Dataset entries section start

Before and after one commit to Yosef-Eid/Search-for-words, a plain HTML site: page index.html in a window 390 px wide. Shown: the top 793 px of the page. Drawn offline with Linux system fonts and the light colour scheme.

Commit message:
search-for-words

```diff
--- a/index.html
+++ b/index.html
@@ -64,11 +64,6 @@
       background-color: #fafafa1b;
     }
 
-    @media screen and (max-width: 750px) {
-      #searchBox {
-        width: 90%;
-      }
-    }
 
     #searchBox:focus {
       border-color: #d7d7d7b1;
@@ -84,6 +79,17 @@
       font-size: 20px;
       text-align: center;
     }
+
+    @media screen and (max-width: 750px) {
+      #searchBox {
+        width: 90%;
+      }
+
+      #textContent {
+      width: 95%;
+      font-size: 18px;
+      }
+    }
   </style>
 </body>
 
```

Dataset entries section end

Task description: Every line that contains the string "screen" should be copied from the entries.

Result below:
-    @media screen and (max-width: 750px) {
+    @media screen and (max-width: 750px) {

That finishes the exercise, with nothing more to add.